After 30 years, crossword puzzle tournament leaving Connecticut

Source: Boston Globe
Date: March 23, 2007
Byline: AP

After 30 years, crossword puzzle tournament leaving Connecticut

STAMFORD, Conn. -- Synonym for farewell. Seven letters.


That's the word from the American Crossword Puzzle Tournament, whose organizers have announced it will leave Stamford after completing its 30th annual contest there this weekend.

The tournament, which debuted in 1978, gained widespread interest after the release last year of a documentary that included footage from the 2005 event.

But the spike in interest had the unintended side effect of forcing the organizers to seek a larger venue, organizers said.
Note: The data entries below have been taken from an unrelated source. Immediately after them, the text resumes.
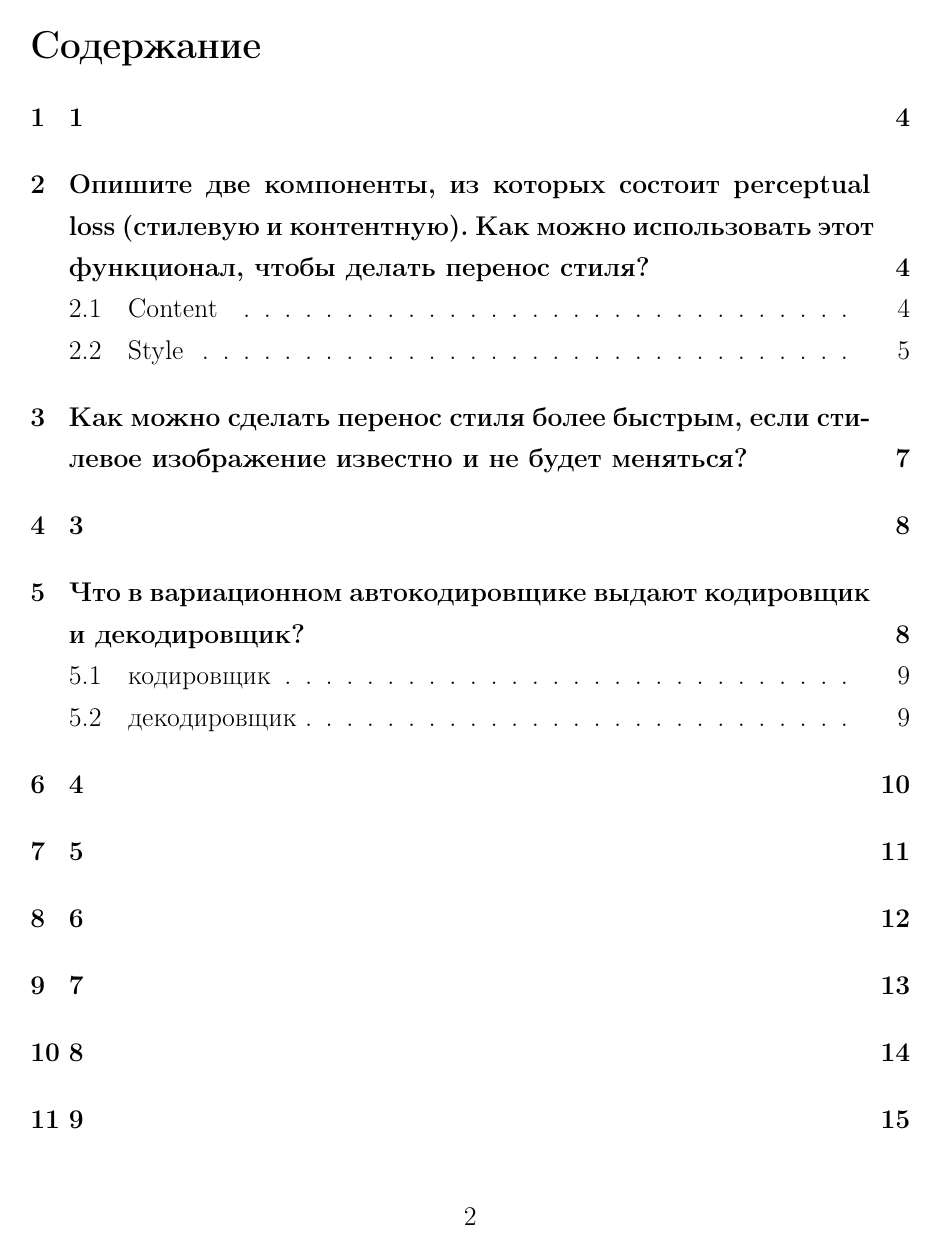
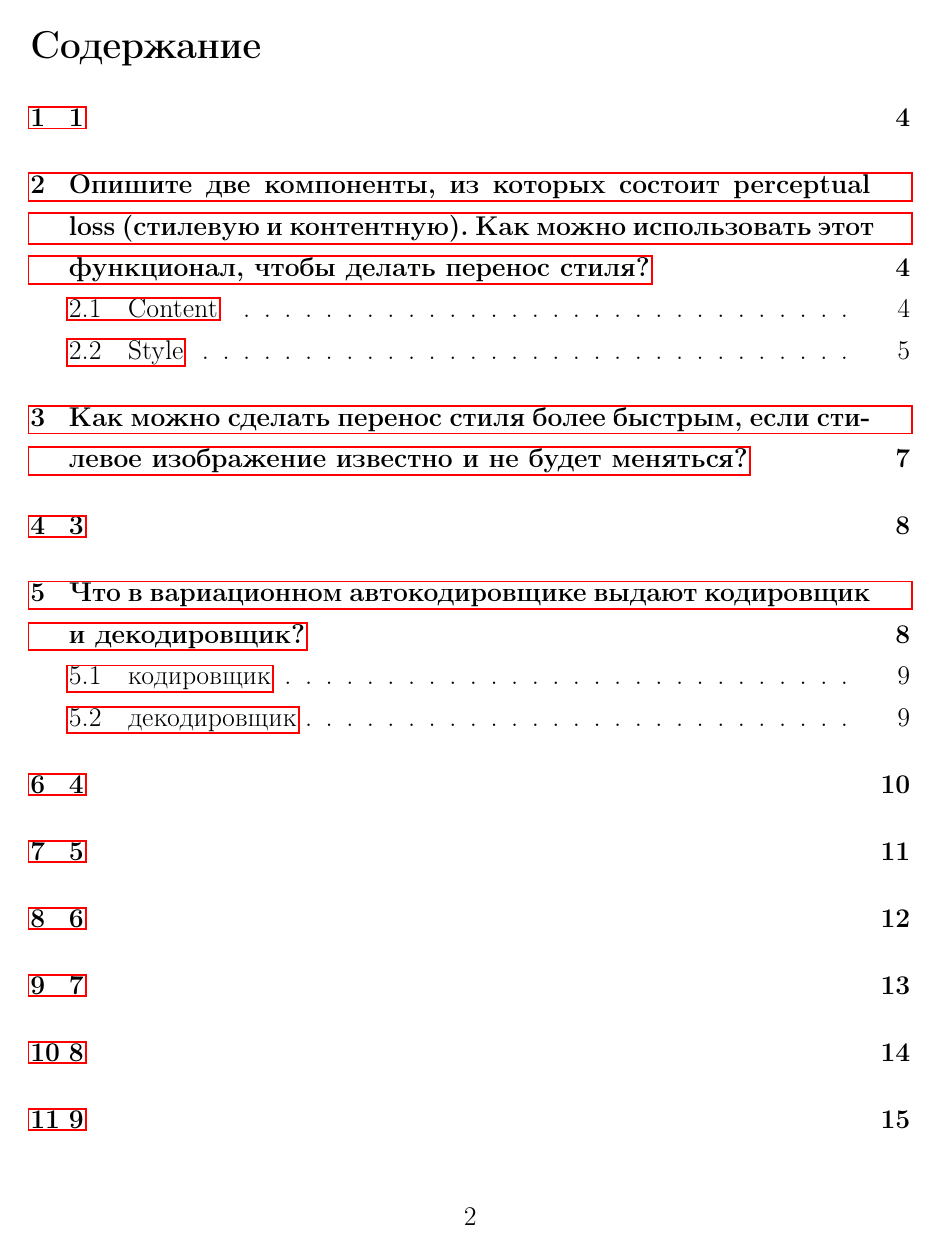
Before and after one commit to f3ss1/PZDA, a LaTeX document (main.tex): page 2 of 29 before the commit and page 2 of 27 after it. Compiled offline with pdfLaTeX.

Commit message:
Update main.tex

```diff
--- a/main.tex
+++ b/main.tex
@@ -1,7 +1,7 @@
 \documentclass[14pt]{extarticle}
 \usepackage[utf8]{inputenc}
 \usepackage[english, russian]{babel}
-\usepackage{latexsym,amsfonts,amssymb,amsthm,amsmath,graphicx,array,tabularx,tabulary,booktabs,longtable,multirow,wrapfig, longtable}
+\usepackage{latexsym,amsfonts,amssymb,amsthm,amsmath,graphicx,array,tabularx,tabulary,booktabs,longtable,multirow,wrapfig, longtable,float,hyperref}
 \usepackage{xcolor}
 \linespread{1.3}
 
```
In 2008, the tournament will move to the Brooklyn Bridge Marriott in New York City.

"It's going to be sad to leave," said Will Shortz, the tournament's founder and the crossword puzzle editor for The New York Times. "It's ironic that this movie that has brought out these feelings is going to be the reason we can't stay in Stamford."

The documentary, "Wordplay," was nominated for the Sundance Film Festival's Grand Jury Prize, and the attention helped draw many new crossword tournament entrants.

The event began with about 150 contestants, but was "elbow to elbow" last year with about 500 entrants, Shortz said. This year, the hotel is booked solid with a record 750 people registered to compete.

The crossword tournament was proposed in the 1970s by Stamford Marriott's first marketing director to help fill rooms on a slow winter weekend when the hotel was new, Shortz said.

Shortz, then 25, was living in Stamford and working as a puzzle editor for Penny Press, a crossword publisher now based in Norwalk, when he helped launch the tournament in 1978.

Peter Griffith, the hotel's current marketing director, said he hopes a related event will be organized there if the tournament cannot stay.

"Maybe Will will bring his Sudoku tournament here or something," Griffith said, referring to a popular numbers-based logic puzzle. "Maybe that's going to be the next generation of perennial Will Shortz events."